Last week, I quoted Alain de Botton’s opening paragraph from his new book ‘Status Anxiety’: “Every life could be said to be defined by two great love stories. The first-the story of our quest for sexual love—is well known and well charted, its vagaries form the staple of music and literature, it is socially accepted and celebrated. The second—the story of our quest for love from the world—is a more secret and shameful tale. If mentioned, it tends to be in caustic, mocking terms, as something of interest chiefly to envious or deficient souls, or else the drive for status is interpreted in an economic sense alone. And yet this second love story is no less intense than the first, it is no less complicated, important or universal, and its setbacks are no less painful. There is heartbreak here too.”

The quote and indeed the book begs the question, what does love from the world really mean? How do we know when we’ve got it? Pursuit of this love does seem like a basic drive and therefore very important to mind-reading. But what is it?

Mind Readers Dictionary: The Podfast : Play in Popup

Mind Readers Dictionary : Play in Popup


If I had to place bets (and I do all the time) I’d say that the drive for love from the world is best understood as the drive for affirmation. Self-affirmation sure, but far more than that—affirmation for all of the conscious, unconscious, voluntary and involuntary commitments our bodies and minds make.

All creatures are living bets, adaptive guesses at what will work in the world. We happen to be this rare species that not only lives out our bets, but has the foresight to speculate about how our bets are working. Do we fit? Are we the most fit or at least do we fit in alright? An answer in the affirmative— that’s what being loved by the world really means.

I gravitate toward evidence that bodes well for my bets and proves my points—even my unconscious points. I want evidence that keeps doubt and indecision at bay, evidence that means I don’t have to re-evaluate my bets, evidence that implies that I can ignore my assumptions because they’re working.

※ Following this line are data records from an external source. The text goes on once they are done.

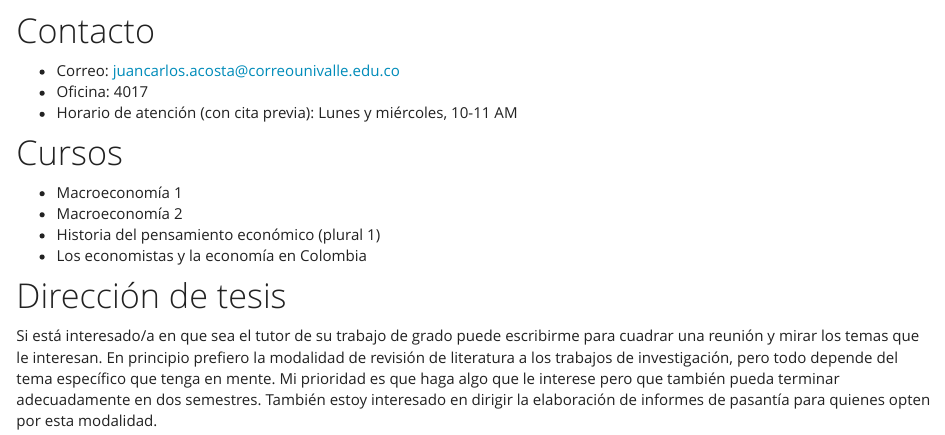
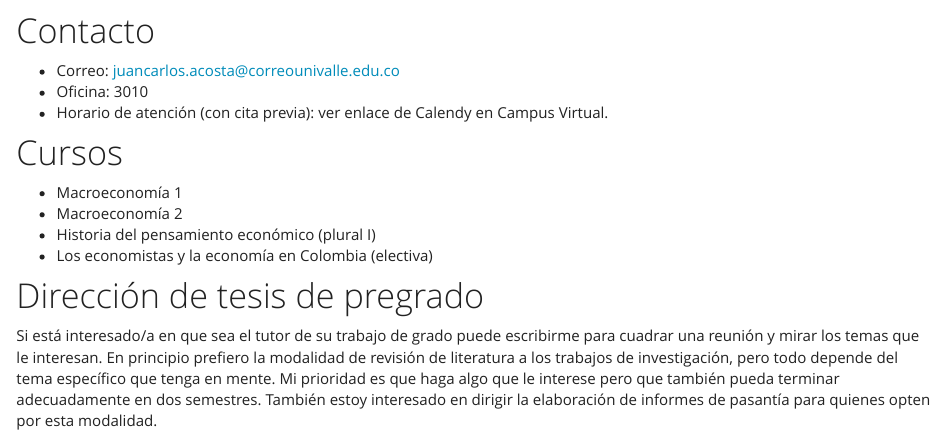
Before and after one commit to jcaacostamacia/Website, an R Markdown document (univalle.Rmd): the page in a window 1100 px wide, from its top. Rendered offline with R 4.5, knitr and Pandoc, with nearby package versions; a font, style sheet, LaTeX package, included part or bibliography that could not be used is replaced or left out.

Commit message:
Update univalle

```diff
--- a/univalle.Rmd
+++ b/univalle.Rmd
@@ -6,16 +6,16 @@ title: ""
 
 # Contacto
 - Correo: juancarlos.acosta@correounivalle.edu.co
-- Oficina: 4017
-- Horario de atención (con cita previa): Lunes y miércoles, 10-11 AM
-
+- Oficina: 3010
+- Horario de atención (con cita previa): ver enlace de Calendy en Campus Virtual.
+<!-- https://calendly.com/juan-acosta-univalle/atencionjacosta -->
 
 # Cursos
 - Macroeconomía 1
 - Macroeconomía 2
-- Historia del pensamiento económico (plural 1)
-- Los economistas y la economía en Colombia
+- Historia del pensamiento económico (plural I)
+- Los economistas y la economía en Colombia (electiva)
 
 
-# Dirección de tesis
+# Dirección de tesis de pregrado
 Si está interesado/a en que sea el tutor de su trabajo de grado puede escribirme para cuadrar una reunión y mirar los temas que le interesan. En principio prefiero la modalidad de revisión de literatura a los trabajos de investigación, pero todo depende del tema específico que tenga en mente. Mi prioridad es que haga algo que le interese pero que también pueda terminar adecuadamente en dos semestres. También estoy interesado en dirigir la elaboración de informes de pasantía para quienes opten por esta modalidad.
```
Also changed, not shown: publications.Rmd (+8 -2 lines), workinprogress.Rmd (+6 -8 lines), 3 other files.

Maybe this sounds a bit neurotic. We rarely feel the immediate threat of disaffirmation. Most of us feel pretty comfortable most of the time. Maybe that’s because we’ve gotten over ourselves; freed ourselves from the need for affirmation. I suspect it’s rather that our campaigns for affirmation are successful. By gravitating toward affirming work, incomes, friends, identities, thoughts, beliefs, and ideas we wire up our world to love us, to give us enough affirmation that we can relax and forget about it, even forgetting that we need the affirmation. Our drive for affirmation is like our drive for air. As long as there’s enough, we can ignore it.

Unlike air, affirmation is in limited supply. Since we all live out different bets, and not all bets work, we compete for affirmation. Some of the evidence that affirms my bets disaffirm other people’s bets. One man’s embraceable affirming evidence, is another man’s repugnant disaffirming evidence.

Limits are the fascination of all social science. Economics is the study of people’s behavior in competition for limited resources. Politics is the study of people’s behavior in competition for limited power. We sometimes wonder if the limits on resources and power are real. Gandhi said ‘there’s enough for everyone’s need but not for everyone’s greed.’ Why then is there greed? Why would anyone want more resources or power than they need?

I’d say for affirmation. Beyond immediate utility so well understood in economics, beyond the limits of all practical appetite, there’s a near-infinite appetite for affirmation. The world could never affirm us so much that we wouldn’t welcome a little more. Especially since as the first feeling, thinking, projecting animal, we’re the first to realize death will come—such an unspeakable, inconceivable disaffirmation that we might spend our lives working to ignore it, to assert and re-assert that the world really does love us even if it kills us.

The economics of affirmation deserves more attention. It does get some however in evolutionary biology. The ever-churning subterranean drive for affirmation is the sound of adaptation in progress. ‘Do I fit?,’ or inversely ‘Does the world love me?’ These are the implicit questions of evolution, as old as life itself, given voice for the first time ever in the heads of the first feeling, thinking, projecting animal, but as de Botton points out, rarely given voice in public.